It was impossible to verify reports about what was happening in the Tajoura district of Tripoli because foreign journalists were prevented from reporting from the area and local anti-Gaddafi activists were not answering phone calls.
There have been violent clashes after Friday prayers in previous weeks in Tajoura, making it the focus of opposition to Gaddafi’s four-decade rule in a city which is otherwise tightly controlled by his supporters.
But this time the protest was stamped out before it had even begun, according to a Libyan from Tajoura, now living abroad, who said he had been in telephone contact with two residents.
“About 300 people were inside the mosque praying. Militia men fired tear gas and shot in the air to intimidate them,” said the man, who did not want to be named because he feared reprisals against his family in Tripoli.
“There was a lot of tear gas. Everyone ran away. They tried to prevent the protests and succeeded,” he told Reuters.
If the account is accurate, it shows Gaddafi has been able to consolidate his control in the capital and clamp down on dissent more firmly, in a further sign that the momentum in the conflict with rebels has shifted in his favor.
A Tripoli resident who drove around the city soon after prayers were finished said there was no sign of trouble.
He told Reuters that in Tajoura’s main square near the mosque, there were four or five police vans while a police helicopter flew over the area. The nearby Fashloom district, the scene of rioting last month, was also quiet.
He said there were a few hundred Gaddafi supporters holding a rally in the central Green Square.
Earlier on Friday, there were unconfirmed reports that people suspected of involvement in protests or speaking to the foreign media were being arrested to pre-empt any demonstration after Friday prayers, a frequent flashpoint for unrest.
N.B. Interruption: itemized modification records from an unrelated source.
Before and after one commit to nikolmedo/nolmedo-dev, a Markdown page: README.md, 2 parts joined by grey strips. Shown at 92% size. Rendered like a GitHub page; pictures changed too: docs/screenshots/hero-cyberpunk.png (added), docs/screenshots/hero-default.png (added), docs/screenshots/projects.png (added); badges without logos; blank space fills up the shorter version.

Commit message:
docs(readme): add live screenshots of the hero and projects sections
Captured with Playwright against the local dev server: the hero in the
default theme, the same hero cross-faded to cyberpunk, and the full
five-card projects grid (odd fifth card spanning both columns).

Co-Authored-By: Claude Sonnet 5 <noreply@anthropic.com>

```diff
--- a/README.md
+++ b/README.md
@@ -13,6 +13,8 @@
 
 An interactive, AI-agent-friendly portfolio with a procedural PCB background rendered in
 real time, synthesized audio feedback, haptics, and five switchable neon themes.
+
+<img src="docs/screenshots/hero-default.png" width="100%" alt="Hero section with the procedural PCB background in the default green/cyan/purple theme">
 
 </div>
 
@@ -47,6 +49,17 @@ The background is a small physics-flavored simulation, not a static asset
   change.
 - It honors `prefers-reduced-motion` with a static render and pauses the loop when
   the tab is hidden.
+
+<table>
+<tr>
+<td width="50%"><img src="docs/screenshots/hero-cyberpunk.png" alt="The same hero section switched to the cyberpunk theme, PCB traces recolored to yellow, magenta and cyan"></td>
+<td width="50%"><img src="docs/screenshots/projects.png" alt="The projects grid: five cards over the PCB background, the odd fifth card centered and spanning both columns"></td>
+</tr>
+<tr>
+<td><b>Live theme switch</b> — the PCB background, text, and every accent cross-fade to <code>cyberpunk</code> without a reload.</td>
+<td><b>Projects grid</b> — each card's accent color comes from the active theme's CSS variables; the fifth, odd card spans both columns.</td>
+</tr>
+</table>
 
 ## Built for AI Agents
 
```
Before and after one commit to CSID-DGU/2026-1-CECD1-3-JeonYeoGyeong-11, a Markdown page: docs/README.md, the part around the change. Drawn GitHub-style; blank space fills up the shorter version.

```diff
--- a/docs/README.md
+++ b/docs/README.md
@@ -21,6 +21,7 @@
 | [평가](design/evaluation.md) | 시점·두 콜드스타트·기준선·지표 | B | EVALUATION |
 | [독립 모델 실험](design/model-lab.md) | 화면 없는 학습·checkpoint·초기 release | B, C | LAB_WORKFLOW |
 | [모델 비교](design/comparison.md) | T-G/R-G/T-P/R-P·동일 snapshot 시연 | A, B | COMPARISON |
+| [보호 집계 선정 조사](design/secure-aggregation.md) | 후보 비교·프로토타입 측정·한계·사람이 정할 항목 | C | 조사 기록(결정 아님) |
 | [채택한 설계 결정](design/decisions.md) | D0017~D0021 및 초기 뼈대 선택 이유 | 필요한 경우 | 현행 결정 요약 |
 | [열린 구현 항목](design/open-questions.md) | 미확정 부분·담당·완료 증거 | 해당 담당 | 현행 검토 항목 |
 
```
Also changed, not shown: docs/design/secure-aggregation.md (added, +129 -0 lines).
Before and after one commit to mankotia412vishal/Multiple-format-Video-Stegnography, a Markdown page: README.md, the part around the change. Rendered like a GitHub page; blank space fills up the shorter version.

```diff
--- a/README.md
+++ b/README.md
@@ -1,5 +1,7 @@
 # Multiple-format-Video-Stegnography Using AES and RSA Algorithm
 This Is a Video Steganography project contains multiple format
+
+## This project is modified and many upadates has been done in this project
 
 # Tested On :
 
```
Libyan officials have described the protesters in Tajoura as stone-throwing youngsters who do not have any legitimate political grievances.
Most foreign reporters based in Tripoli were prevented from reporting in Tajoura on Friday.
One reporter who left the hotel where a group of foreign journalists are staying was ordered out of his taxi by a police officer who said it was forbidden to travel anywhere without official supervision.
A group of foreign journalists who were able to reach the mosque in Tajoura before prayers was approached by several men in uniform, told they were not allowed to be there, and driven back to their hotel in buses.
A Libyan government official assigned to accompany foreign journalists said the presence of the media would incite violence.
“If journalists go there they (the protesters) will make trouble. They will shout and throw some rocks if they see journalists. There is no protest there today. There are just guys throwing rocks,” said the official.
Friday is the main prayer time in Libya — as elsewhere in the Muslim world — when mosques attract hundreds of people to pray and hear sermons.
Libyan state television urged people in the rebel-controlled east of Libya not to attend Friday prayers in public places because of what it said was a threat to their safety.
It ran a headline saying it “warns the sons and people of the eastern region not to go to Friday prayers in public squares and open spaces for fear of their lives from mercenaries and criminal gangs.
Writing by Christian Lowe; editing by Philippa Fletcher